Albert Vogler is keeping it real:
One guy kept shouting, ‘Honk if you love movies!’ but to me it sounded like, ‘Honk if you love boobies!’ Come to think of it, this might be a more effective rallying cry. (I understand some people do, in fact, like boobies.)
I actually spent a brief amount of time on the pickets with my WGA friend on Wednesday. Everyone honks; there’s tons of camaraderie among these pasty writers who aren’t accustomed to hours of sunlight. People are digging in for the long haul. It seems the studios wanted this strike, and did what they could to get the writers to walk. The going theory is that they wanted to write off this whole season of television. That sounds crazy to me. There’s no question the studios’ motivation is money. They must think they can save more by not producing anything for six months than it would cost to give the writers a share of internet revenue.
As I say, I’m no expert on labor relations. I have read about a thing called a ‘dispensation’, wherein the Guild would allow a writer to be employed during the strike if the employer agrees to the contract terms the Guild wants. It seems to me that the studio that breaks ranks with the AMPTP first and gets a dispensation will make off like a fat cat in the night, able to show new shows on television (and thus get big ad dollars). If their motivation is only monetary, it makes sense for one studio to backstab the others and cave in.
The writers, on the other hand, are striking for more money, yes, but also respect. Respect is a luxury in Hollywood, but the directors get it and the actors get it — so why shouldn’t writers?
UPDATE, MORE FANTASIZING OUT LOUD: Is it possible for a studio to break away from the AMPTP? I maintain it is far more likely than the WGA, the DGA or SAG disbanding. The AMPTP has only been around since 1982 and (Gene Hackman lookalike) J. Nicolas Counter III has been the President since the beginning, and is the lead negotiator with all unions, including the recent WGA negotiation. It’s his job to keep the Hollywood money machine humming. I can’t find any info on how much money he makes, but I bet it rivals if not exceeds the top execs at the studios. It’s much easier to fire the one guy who is losing you money than fire the creative talent that is making you money.
Fox and CBS are taking a sharp stance against the writers. But Jeff Zucker at NBC is staying more neutral. Imagine if NBC could poach Lost and CSI. That’s free market capitalism; and shareholders would no doubt approve.

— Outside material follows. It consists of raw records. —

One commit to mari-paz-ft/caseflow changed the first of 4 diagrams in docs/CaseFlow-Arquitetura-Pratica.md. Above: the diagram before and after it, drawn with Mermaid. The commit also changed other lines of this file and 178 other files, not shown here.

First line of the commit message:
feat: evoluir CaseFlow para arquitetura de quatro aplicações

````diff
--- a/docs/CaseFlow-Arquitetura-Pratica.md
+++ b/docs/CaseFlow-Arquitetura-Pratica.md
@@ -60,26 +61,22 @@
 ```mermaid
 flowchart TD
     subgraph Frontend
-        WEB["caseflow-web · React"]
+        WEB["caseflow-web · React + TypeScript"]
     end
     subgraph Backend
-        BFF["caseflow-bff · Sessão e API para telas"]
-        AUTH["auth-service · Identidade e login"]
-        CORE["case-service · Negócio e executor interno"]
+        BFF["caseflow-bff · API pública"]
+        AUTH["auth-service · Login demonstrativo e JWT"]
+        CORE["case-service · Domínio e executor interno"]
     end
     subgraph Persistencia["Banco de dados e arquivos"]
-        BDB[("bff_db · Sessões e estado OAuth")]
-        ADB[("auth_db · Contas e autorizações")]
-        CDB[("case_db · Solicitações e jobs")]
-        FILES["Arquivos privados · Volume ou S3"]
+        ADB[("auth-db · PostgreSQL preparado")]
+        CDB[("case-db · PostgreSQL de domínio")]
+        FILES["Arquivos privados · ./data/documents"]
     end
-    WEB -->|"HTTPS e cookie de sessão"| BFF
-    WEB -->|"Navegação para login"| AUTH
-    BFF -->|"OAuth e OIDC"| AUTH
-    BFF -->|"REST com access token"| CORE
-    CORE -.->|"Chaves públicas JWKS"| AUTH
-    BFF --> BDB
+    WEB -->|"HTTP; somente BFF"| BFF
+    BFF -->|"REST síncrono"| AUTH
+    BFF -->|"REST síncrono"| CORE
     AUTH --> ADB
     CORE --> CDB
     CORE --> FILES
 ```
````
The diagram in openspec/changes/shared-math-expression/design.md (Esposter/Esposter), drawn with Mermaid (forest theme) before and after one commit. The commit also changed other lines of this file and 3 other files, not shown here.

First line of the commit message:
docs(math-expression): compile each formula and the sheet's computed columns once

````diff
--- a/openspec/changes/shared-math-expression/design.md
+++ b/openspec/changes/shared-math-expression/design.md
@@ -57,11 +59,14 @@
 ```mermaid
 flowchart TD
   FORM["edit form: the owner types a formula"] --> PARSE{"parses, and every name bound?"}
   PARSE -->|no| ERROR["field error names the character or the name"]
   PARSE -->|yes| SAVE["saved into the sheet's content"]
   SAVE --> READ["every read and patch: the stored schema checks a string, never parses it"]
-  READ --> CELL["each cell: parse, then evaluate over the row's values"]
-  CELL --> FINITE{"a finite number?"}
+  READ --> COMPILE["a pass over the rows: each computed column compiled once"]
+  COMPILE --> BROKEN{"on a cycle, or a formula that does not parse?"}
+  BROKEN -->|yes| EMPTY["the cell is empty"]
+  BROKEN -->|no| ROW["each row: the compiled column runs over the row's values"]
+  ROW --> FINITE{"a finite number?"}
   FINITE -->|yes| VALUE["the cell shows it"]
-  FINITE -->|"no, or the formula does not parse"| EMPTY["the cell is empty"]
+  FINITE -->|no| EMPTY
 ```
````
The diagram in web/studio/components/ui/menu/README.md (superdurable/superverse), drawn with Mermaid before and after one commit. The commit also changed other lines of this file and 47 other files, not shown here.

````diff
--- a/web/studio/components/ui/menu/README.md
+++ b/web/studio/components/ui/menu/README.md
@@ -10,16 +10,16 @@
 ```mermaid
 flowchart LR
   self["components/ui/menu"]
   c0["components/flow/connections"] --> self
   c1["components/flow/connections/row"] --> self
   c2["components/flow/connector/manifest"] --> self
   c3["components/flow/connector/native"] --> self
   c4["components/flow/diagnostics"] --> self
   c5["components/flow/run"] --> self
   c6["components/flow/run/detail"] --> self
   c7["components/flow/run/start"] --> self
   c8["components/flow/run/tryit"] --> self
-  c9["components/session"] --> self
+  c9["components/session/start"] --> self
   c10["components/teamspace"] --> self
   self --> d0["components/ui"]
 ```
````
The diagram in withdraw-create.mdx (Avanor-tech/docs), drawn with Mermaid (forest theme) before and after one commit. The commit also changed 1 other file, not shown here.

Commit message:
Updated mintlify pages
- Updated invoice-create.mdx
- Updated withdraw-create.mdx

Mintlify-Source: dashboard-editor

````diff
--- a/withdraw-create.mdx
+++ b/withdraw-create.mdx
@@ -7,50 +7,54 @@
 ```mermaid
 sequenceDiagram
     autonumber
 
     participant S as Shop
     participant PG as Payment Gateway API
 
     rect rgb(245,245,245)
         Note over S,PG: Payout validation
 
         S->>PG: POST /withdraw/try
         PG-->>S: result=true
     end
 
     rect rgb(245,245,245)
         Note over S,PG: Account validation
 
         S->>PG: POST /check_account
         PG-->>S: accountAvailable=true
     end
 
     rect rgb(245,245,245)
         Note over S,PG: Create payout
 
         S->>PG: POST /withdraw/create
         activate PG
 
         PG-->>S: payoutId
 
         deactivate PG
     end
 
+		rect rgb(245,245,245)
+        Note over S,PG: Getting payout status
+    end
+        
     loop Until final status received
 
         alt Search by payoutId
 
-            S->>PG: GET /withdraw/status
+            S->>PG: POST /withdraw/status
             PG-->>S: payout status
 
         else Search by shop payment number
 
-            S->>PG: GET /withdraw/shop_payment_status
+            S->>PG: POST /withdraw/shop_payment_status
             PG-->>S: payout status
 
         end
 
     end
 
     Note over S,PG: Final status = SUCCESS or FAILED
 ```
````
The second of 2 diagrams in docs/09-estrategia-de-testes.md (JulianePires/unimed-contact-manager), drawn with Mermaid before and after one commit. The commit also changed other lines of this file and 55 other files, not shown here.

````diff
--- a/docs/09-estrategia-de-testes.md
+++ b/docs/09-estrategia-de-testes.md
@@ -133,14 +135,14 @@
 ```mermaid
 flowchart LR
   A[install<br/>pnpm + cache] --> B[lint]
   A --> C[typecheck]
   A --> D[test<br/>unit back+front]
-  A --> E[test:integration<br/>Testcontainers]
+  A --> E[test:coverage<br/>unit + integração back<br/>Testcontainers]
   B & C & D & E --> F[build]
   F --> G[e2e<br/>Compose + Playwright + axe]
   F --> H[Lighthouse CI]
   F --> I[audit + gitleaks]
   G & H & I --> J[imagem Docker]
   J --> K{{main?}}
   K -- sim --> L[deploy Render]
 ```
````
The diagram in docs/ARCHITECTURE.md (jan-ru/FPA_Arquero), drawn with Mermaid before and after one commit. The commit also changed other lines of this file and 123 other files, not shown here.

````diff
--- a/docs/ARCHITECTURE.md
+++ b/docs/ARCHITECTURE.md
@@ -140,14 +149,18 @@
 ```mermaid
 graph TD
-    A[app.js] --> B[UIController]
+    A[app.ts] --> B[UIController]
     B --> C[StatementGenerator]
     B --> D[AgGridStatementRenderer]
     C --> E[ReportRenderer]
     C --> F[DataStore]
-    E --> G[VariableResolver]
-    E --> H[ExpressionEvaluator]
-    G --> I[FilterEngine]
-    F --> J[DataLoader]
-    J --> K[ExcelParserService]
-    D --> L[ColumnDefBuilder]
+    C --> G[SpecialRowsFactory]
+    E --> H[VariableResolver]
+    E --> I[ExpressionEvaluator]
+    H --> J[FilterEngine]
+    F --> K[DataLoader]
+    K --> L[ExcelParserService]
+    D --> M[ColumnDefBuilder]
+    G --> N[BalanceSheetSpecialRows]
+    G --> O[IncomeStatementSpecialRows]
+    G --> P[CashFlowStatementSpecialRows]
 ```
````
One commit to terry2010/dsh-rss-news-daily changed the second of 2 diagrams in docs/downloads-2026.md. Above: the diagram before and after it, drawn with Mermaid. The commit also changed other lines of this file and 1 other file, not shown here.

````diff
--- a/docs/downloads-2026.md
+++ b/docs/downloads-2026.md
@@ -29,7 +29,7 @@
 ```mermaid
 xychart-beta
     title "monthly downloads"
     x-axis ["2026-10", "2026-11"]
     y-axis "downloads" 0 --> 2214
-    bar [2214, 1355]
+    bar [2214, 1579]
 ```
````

Vogler: Day Three
Harlan Ellison rants on YouTube (how much did he get paid for posting this?)
Call the Studio Heads – YouTube
Tim Kazurinsky breaks it down
John August on day three, on the ‘Not One Word’ ad
Big protest at Fox today